Microsoft, the biggest software company on earth, once again bucked the trend in the IT sector by posting higher sales and earnings.
While most other global IT firms have struggled to grab more sales, Microsoft on Thursday said its sales were up nearly 11 percent year-on-year in its fiscal fourth quarter, to USD8.07 billion. CFO John Connors said that favourable exchange rates boosted revenue by USD255 million, but even without this gain, the company's revenues would have been up by 8 percent.
In its two most important product areas, Windows and Office, Microsoft recorded higher sales, thanks to its new licensing program. Windows sales were up 4 percent to USD2.43 billion in the quarter and Office revenues shot up 8 percent to USD2.35 billion during the period.
The company, which is also making pushes on the server, handheld and video game console fronts, said that fourth quarter net income was up 26 percent to USD1.92 billion, or USD0.19 per share, over the year earlier quarter. This figure would have hit USD0.23 per share, were it not for the USD533 million after-tax charge for a legal settlement with AOL Time Warner.
However, by that measure, the company actually missed the average estimate of analysts polled by Thomson First Call, who were calling for earnings of USD0.24 per share. It is also expected that investors will react poorly to Microsoft's absence of a dividend payout, despite the company's treasure trove of USD49.05 billion in cash and short-term investments, up USD10 billion from Q4 2002.
To put this cash balance into perspective, Microsoft's horde is just under half the size of Ireland's gross domestic product (GDP) for 2002 and is double Cuba's GDP for the same year.
Regarding the lack of a dividend, Connors told reporters and analysts that the company was holding back on certain decisions -- presumably items like dividend payouts -- until Microsoft resolved "a couple of still significant outstanding legal issues."
The software maker is facing an antitrust investigation in the European Union over server software and video playback software, and a private antitrust suit by Sun Microsystems that revolves around Java. Next week, the company will have its annual analyst meeting and it is expected that company will offer more details over what it plans for its enormous pile of cash.
In other parts of its results, the company detailed, for the first time, the financial impact of a new stock-based employee compensation plan, which it announced early July. For the year ending June 2004, Microsoft expects per-share earnings of USD0.85 to USD0.87, including a stock-based-compensation expense of USD3.9 billion, or USD0.24 a share, a figure that slightly beats expectations.
Also heartening to analysts is the company's forecast for sales in that year of USD34.2 billion to USD34.9 billion, with even the low end of that estimate USD300 million ahead of Thomson First Call's prediction.
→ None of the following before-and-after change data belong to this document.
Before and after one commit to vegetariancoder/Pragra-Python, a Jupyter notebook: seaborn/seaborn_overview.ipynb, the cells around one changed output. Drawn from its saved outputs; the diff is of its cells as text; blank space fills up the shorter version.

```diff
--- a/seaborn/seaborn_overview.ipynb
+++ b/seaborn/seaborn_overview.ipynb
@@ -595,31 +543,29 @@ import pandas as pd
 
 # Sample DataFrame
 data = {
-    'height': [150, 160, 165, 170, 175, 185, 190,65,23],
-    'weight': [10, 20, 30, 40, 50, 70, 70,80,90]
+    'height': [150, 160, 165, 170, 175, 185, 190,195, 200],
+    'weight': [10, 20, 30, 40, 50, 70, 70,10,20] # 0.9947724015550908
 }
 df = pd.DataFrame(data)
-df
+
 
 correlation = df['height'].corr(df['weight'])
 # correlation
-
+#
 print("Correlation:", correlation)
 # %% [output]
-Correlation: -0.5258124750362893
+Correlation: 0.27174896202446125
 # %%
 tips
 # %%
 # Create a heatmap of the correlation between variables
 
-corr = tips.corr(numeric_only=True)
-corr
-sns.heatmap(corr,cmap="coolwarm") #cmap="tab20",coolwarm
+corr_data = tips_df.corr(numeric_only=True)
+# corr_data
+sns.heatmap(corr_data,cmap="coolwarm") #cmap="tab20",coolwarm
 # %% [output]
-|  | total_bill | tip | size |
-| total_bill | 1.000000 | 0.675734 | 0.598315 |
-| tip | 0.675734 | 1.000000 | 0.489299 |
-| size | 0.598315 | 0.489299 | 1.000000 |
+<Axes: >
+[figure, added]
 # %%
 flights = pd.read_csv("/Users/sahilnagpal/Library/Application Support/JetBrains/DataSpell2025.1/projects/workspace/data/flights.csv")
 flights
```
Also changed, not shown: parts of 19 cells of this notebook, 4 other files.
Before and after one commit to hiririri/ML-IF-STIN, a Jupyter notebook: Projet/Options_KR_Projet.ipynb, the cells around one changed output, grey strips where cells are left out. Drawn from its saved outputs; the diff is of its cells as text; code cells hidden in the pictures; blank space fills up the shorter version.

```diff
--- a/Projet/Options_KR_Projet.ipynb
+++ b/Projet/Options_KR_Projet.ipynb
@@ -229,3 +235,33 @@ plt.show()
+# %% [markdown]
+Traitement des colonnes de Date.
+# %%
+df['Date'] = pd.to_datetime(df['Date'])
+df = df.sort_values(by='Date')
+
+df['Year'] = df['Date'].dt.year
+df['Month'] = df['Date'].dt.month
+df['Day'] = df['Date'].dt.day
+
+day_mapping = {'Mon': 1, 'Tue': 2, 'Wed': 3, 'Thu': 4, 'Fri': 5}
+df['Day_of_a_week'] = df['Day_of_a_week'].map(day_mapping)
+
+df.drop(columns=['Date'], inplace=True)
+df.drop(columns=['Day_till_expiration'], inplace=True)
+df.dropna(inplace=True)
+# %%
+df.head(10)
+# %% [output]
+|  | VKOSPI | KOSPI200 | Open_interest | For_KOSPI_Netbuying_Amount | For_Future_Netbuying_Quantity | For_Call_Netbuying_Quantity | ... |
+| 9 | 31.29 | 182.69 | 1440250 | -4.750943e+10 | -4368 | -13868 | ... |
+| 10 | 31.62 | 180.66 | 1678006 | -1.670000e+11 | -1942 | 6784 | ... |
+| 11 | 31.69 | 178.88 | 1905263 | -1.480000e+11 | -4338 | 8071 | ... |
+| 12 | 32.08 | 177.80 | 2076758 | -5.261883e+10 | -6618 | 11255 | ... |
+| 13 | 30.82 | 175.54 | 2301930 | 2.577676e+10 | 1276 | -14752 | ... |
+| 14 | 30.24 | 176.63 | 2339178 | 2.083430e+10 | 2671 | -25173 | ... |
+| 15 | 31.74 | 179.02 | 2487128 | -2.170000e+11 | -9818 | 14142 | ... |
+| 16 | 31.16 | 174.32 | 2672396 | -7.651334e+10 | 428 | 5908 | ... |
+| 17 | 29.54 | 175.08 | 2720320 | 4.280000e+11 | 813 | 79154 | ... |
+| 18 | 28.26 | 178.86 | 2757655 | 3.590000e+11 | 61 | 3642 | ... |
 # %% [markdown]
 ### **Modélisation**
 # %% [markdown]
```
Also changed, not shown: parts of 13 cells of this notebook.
Though the company's results seem to indicate that there is at least a small up-tick in tech spending, Connors said that in FY 2004, Microsoft is not anticipating a repeat of its massive growth in income, which in fiscal 2003 totalled USD10 billion on the back of a new licensing scheme. He also said that positive currency shifts will die off in FY2004 and shipments of the Windows XP operating system will weaken slightly.